*** Opening DATA SECTION ***

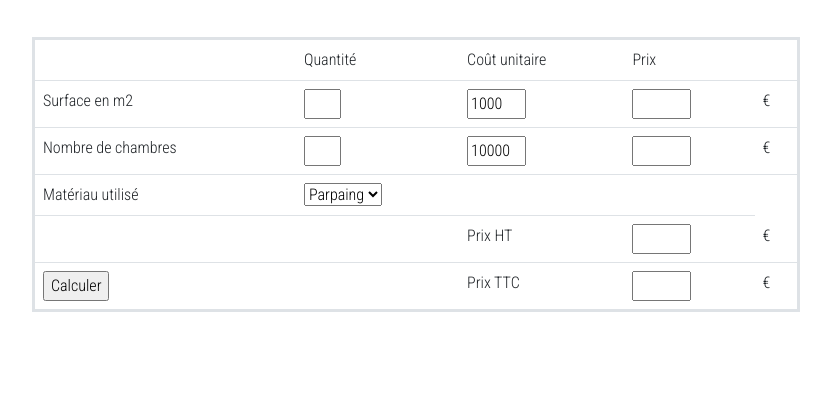
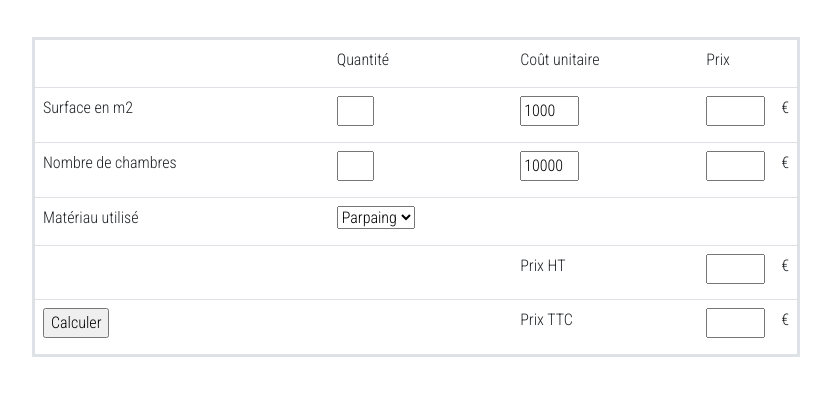
Before and after one commit to LopezRemi/NorImmo, a website built with Parcel: page estimation.html in a window 1280 px wide. Shown: the part 81-476 px from the top of the page, without its empty margins (224-1055 px from the left). Built offline with nearby package versions, Linux system fonts and the light colour scheme.

Commit message:
third estimation commit

```diff
--- a/css/estimation.css
+++ b/css/estimation.css
@@ -1,5 +1,5 @@
 .estimationMain {
-    margin: 5vh 5vw;
+
     width: 60%;
     margin: auto;
     display: flex;
@@ -13,6 +13,7 @@ h2 {
 
 table {
     border: 0.2em solid black;
+    height: 40vh;
 }
 
 td, h2 {
@@ -20,7 +21,8 @@ td, h2 {
 }
 
 .price {
-    overflow-x: hidden;
+
+    width: 1%;
 }
 
 .lastPlace {
--- a/estimation.html
+++ b/estimation.html
@@ -39,14 +39,14 @@
                     <td>Surface en m2</td>
                     <td><input id="qt1" type="text" size="2"></td>
                     <td><input id="cu1" type="text" size="5" value="1000" readonly></td>
-                    <td class="lastPlace"><input id="pht1" type="text" size="5" readonly></td>
+                    <td><input id="pht1" type="text" size="5" readonly></td>
                     <td class="price">€</td>
                 </tr>
                 <tr>
                     <td>Nombre de chambres</td>
                     <td><input id="qt2" type="text" size="2"></td>
                     <td><input id="cu2" type="text" size="5" value="10000" readonly></td>
-                    <td class="lastPlace"><input id="pht2" type="text" size="5" readonly></td>
+                    <td><input id="pht2" type="text" size="5" readonly></td>
                     <td class="price">€</td>
                 </tr>
                 <tr>
@@ -59,19 +59,20 @@
                     </td>
                     <td></td>
                     <td></td>
+                    <td></td>
                 </tr>
                 <tr>
                     <td></td>
                     <td></td>
                     <td>Prix HT</td>
-                    <td class="lastPlace"><input id="tht" type="text" size="5" readonly></td>
+                    <td><input id="tht" type="text" size="5" readonly></td>
                     <td class="price">€</td>
                 </tr>
                 <tr>
                     <td><input onclick="priceCalcul()" type="button" value="Calculer"></td>
                     <td></td>
                     <td>Prix TTC</td>
-                    <td class="lastPlace"><input id="ttc" type="text" size="5" readonly></td>
+                    <td><input id="ttc" type="text" size="5" readonly></td>
                     <td class="price">€</td>
 
                 </tr>
```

*** Closing DATA SECTION ***

PROBLEM STATEMENT: Look through the entries above and report each line where the string "value" occurs.

SOLUTION TO THIS PROBLEM:
                     <td><input id="cu1" type="text" size="5" value="1000" readonly></td>
                     <td><input id="cu2" type="text" size="5" value="10000" readonly></td>
                     <td><input onclick="priceCalcul()" type="button" value="Calculer"></td>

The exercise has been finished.